The Book Industry Study Group held a meeting last week where they looked into whether publishers, retailers, and content creators are using ISBNs the way they’re supposed to. FYI: An ISBN is basically a serial number for an ebook or paper book.
The short answer is that a lot of companies are going their own way. Publishers and distributors regularly use the wrong ISBN, and while retailers should reject a title because of this they usually don’t. they’re more interested in getting the ebook on the market.
You can find the slides from the meeting here (PDF). Here is the executive summary:
All publishing supply-chain participants want clarity and consistency in applying ISBNs to eBooks and all would like the solution to be defined and agreed by the relevant parties. The ISBN agency is virtually irrelevant to participants and most interviewees – including sophisticated players – do not understand or acknowledge important aspects of the ISBN standard. These aspects include the international community of ISBN countries, the ratification by ISO of the standard and important standard definitions contained in the standard. Many interviewees referred to the ISBN policies and procedures as “recommendations” or “best practices” and without correction each of these issues encourages misinterpretation of the ISBN standard policies.
“Bad practice” is common and enabled at all levels within the supply chain.

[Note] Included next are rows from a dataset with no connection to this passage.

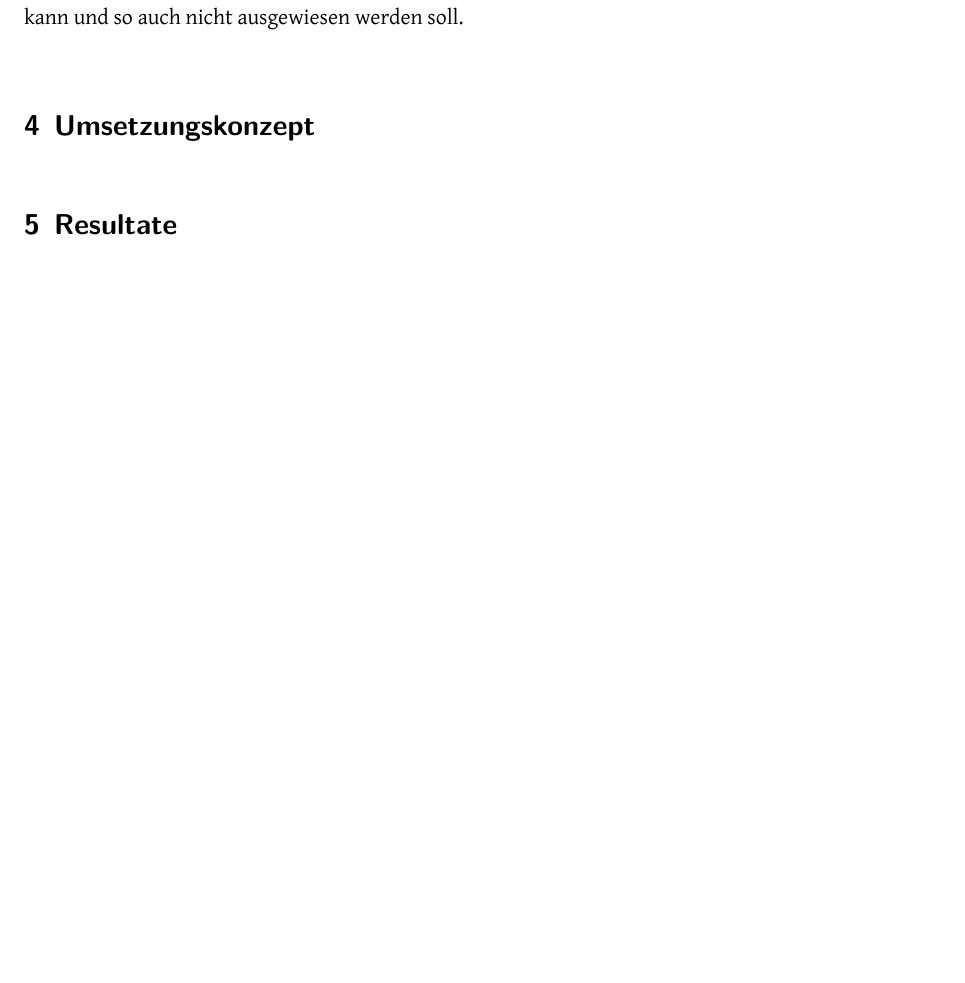
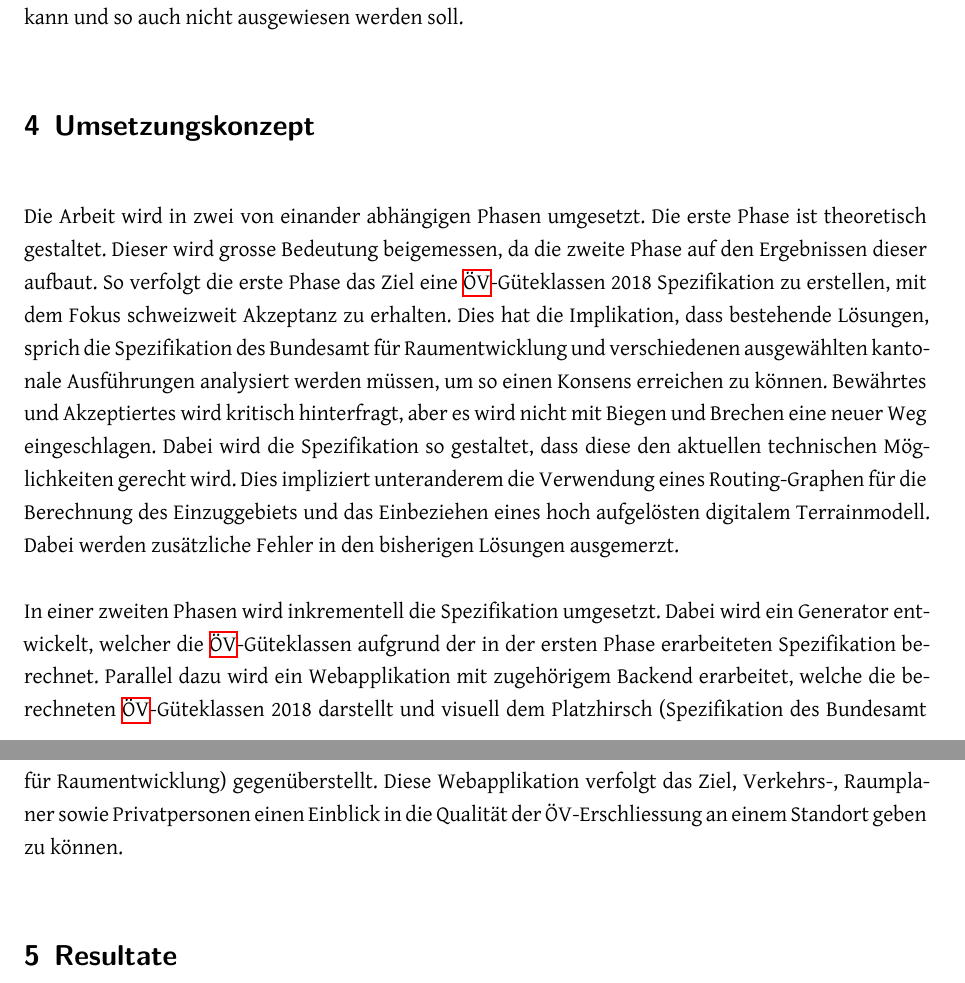
Before and after one commit to ResidenceConan/thesis, a LaTeX thesis (index.tex, which reads technicalreport/implementationconcept.tex): part of page 32 of 86 before the commit and two parts of pages 32 and 33 of 86 after it, the two joined at a grey line, cut so that both start at the same text, the shorter picture padded with empty space. Compiled offline with XeLaTeX.

Commit message:
add impl concept

```diff
--- a/technicalreport/implementationconcept.tex
+++ b/technicalreport/implementationconcept.tex
@@ -3,4 +3,17 @@
 \section{Umsetzungskonzept}
 \label{Umsetzungskonzept}
 
-%TODO
+Die Arbeit wird in zwei von einander abhängigen Phasen umgesetzt.
+Die erste Phase ist theoretisch gestaltet.
+Dieser wird grosse Bedeutung beigemessen, da die zweite Phase auf den Ergebnissen dieser aufbaut.
+So verfolgt die erste Phase das Ziel eine \acs{ÖV}-Güteklassen 2018 Spezifikation zu erstellen, mit dem Fokus schweizweit Akzeptanz zu erhalten.
+Dies hat die Implikation, dass bestehende Lösungen, sprich die Spezifikation des \acl{ARE} und verschiedenen ausgewählten kantonale Ausführungen analysiert werden müssen, um so einen Konsens erreichen zu können.
+Bewährtes und Akzeptiertes wird kritisch hinterfragt, aber es wird nicht mit Biegen und Brechen eine neuer Weg eingeschlagen.
+Dabei wird die Spezifikation so gestaltet, dass diese den aktuellen technischen Möglichkeiten gerecht wird.
+Dies impliziert unteranderem die Verwendung eines Routing-Graphen für die Berechnung des Einzuggebiets und das Einbeziehen eines hoch aufgelösten digitalem Terrainmodell.
+Dabei werden zusätzliche Fehler in den bisherigen Lösungen ausgemerzt.
+
+In einer zweiten Phasen wird inkrementell die Spezifikation umgesetzt.
+Dabei wird ein Generator entwickelt, welcher die \acs{ÖV}-Güteklassen aufgrund der in der ersten Phase erarbeiteten Spezifikation berechnet.
+Parallel dazu wird ein Webapplikation mit zugehörigem Backend erarbeitet, welche die berechneten \acs{ÖV}-Güteklassen 2018 darstellt und visuell dem Platzhirsch (Spezifikation des \acl{ARE}) gegenüberstellt.
+Diese Webapplikation verfolgt das Ziel, Verkehrs-, Raumplaner sowie Privatpersonen einen Einblick in die Qualität der ÖV-Erschliessung an einem Standort geben zu können.
```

For example, retailers have the power to reject improperly applied title-level ISBNs but pragmatically create ‘work-arounds’ in order to make the products available for sale in the shortest possible time.
One major retailer has been ‘allowed’ to reject the ISBN almost entirely (although this pre-dates the issues with respect to eBooks). It is our view that many instances of these ‘bad practices’ are so embedded they will be difficult to dislodge.
Supply chain participants self-define important terms such as ‘product’ and ‘format’ and an industry thesaurus is suggested to alleviate this practice. Without a generally accepted thesaurus, participants are able to use terms as they please to support their arguments. All participants in the supply chain would benefit from better messaging and communication that addresses standards generally and the ISBN issues specifically. Interviewees – particularly medium and small players – repeatedly requested more information and education about standards (and related) issues. In particular, all participants would like an unambiguous eBook policy that is consistently and uniformly adopted.
With particular reference to the above, most of the interviewees failed to understand or recognize the ‘business case’ for applying ISBNs to the ultimate or purchased manifestation of the product.
Arguments regarding metadata control, data analysis or ‘discovery’ have failed to make any impact in convincing participants that the ISBN policy is one they should adopt. To publishers, these arguments sound ‘theoretical’ without any practical relevance.
While the definition of a ‘product’ is problematic (as noted above) there is a more pragmatic challenge faced by ISBN. Not only are publishers combining different content elements (in addition to text) into ‘books,’ they are beginning to redefine how books are created. Publishers contemplate gathering disaggregated content into collections that are ‘published’ specific to a customer’s requirements. As a consequence, some publishers openly question the need for an ISBN as their future publishing programs develop.
While the publisher > distributor > retailer supply chain has adequately accommodated eBooks, the library market faces some unique challenges. In particular, titles available from multiple vendors and in multiple pricing packages create significant challenges to vendors operating in this segment. As eBooks become more prevalent in the library community, these issues will continue to exacerbate what is an incomplete solution to eBook identification.
The quality of meta data provided by publishers was universally derided by all downstream supply partners. In particular, very few publishers are making an effort to combine print and electronic metadata in the first instance and secondly to ensure over time that the metadata attributable to print and electronic versions of the same titles remains in sync. Repeatedly, supply chain partners referred to incomplete and inconsistent eBook metadata files and data rot in electronic metadata files over time.
Metadata quality remains an important issue and, setting aside a revision of the ISBN policies and procedures, improving metadata would be the single most important and beneficial activity publishers could undertake to improve the effectiveness of the print and electronic book supply chain.
Conclusion: There is wide interpretation and varying implementations of the ISBN eBook standard; however, all participants agree a normalized approach supported by all key participants would create significant benefits and should be a goal of all parties.
Achieving that goal will require closer and more active communication among all concerned parties and potential changes in ISBN policies and procedures. Enforcement of any eventual agreed policy will require commitment from all parties; otherwise, no solution will be effective and, to that end, it would be practical to gain this commitment in advance of defining solutions.
Any activity will ultimately prove irrelevant if the larger question regarding the identification of electronic (book) content in an online-dominated supply chain (where traditional processes and procedures mutate, fracture and are replaced) is not addressed. In short, the current inconsistency in applying standards policy to the use of ISBNs will ultimately be subsumed as books lose structure, vendors proliferate and content is atomized.